(DATA FOR THIS EXERCISE Opens)
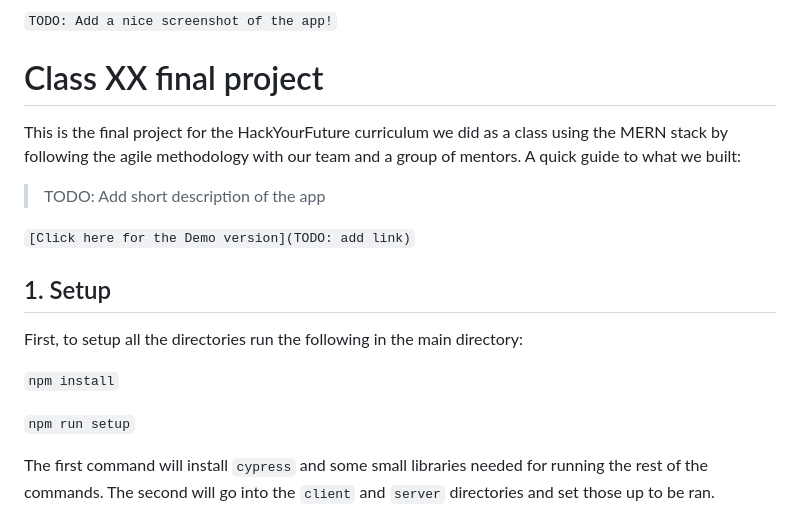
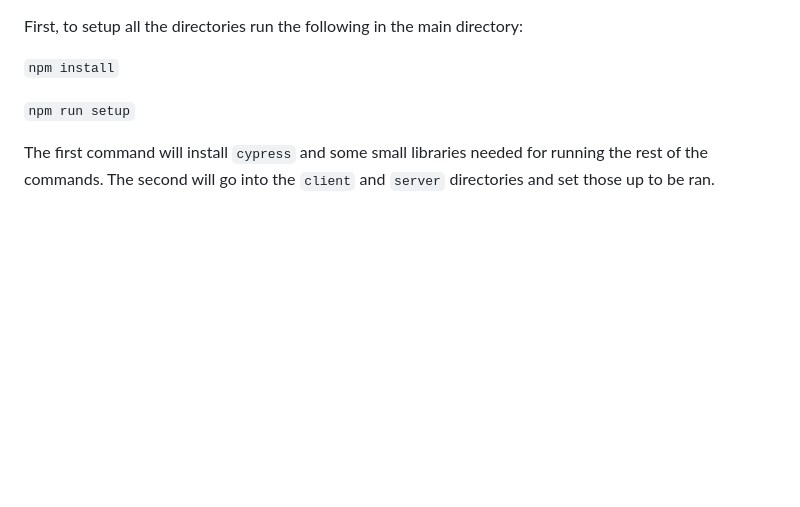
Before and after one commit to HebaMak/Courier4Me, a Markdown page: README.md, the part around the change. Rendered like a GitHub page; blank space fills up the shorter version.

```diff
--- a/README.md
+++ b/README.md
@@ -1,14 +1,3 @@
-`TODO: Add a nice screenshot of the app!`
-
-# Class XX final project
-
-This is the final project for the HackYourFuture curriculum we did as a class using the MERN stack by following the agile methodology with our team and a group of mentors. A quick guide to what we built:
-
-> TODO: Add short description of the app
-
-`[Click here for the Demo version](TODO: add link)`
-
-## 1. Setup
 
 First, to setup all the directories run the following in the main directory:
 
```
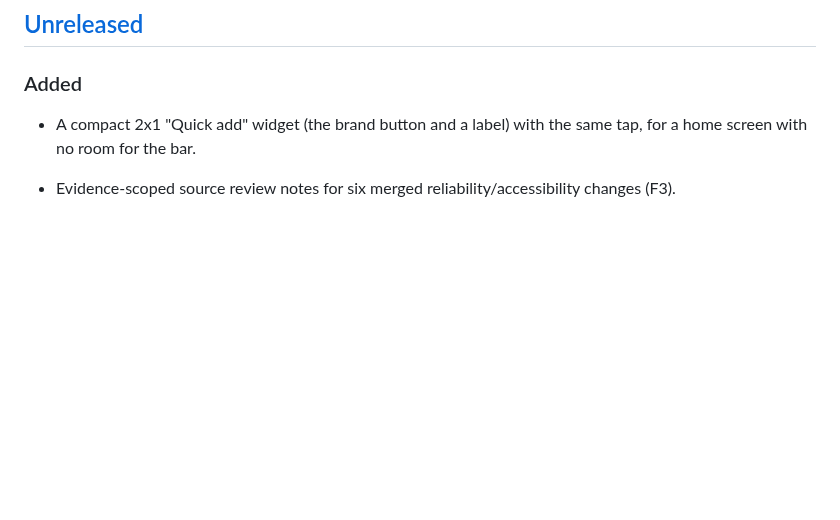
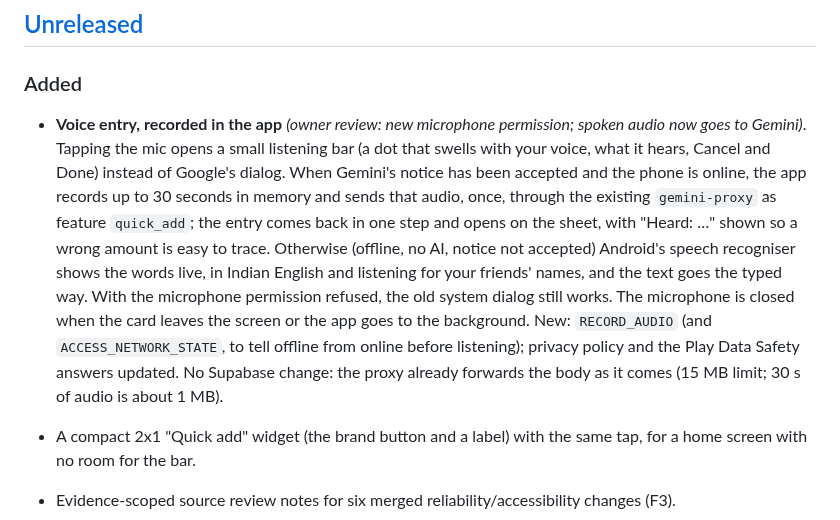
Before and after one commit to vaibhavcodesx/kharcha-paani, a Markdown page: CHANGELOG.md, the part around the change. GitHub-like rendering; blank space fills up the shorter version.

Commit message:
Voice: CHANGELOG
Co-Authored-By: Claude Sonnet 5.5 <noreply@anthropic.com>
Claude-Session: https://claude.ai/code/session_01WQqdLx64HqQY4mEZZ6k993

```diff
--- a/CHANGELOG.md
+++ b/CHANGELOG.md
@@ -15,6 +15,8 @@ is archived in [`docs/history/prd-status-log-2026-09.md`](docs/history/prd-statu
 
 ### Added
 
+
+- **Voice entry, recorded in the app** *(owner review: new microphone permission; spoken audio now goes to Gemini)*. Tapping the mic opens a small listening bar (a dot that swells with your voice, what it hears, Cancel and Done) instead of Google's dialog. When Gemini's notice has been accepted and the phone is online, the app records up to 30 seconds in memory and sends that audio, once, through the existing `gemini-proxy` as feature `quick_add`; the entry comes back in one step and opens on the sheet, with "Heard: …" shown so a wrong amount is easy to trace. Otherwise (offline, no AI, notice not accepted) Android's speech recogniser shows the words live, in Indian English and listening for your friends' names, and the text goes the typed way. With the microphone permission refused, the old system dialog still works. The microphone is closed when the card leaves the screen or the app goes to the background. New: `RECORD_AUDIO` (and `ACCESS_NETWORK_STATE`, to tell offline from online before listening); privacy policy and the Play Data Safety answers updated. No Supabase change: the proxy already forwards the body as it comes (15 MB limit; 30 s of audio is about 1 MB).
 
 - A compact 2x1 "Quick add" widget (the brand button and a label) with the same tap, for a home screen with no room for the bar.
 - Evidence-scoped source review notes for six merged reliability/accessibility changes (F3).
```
(DATA FOR THIS EXERCISE Closes)
◆ TASK GOAL ◆
Respond with only the number of lines in the records that include the word "final".

◆ ANSWER SECTION ◆
2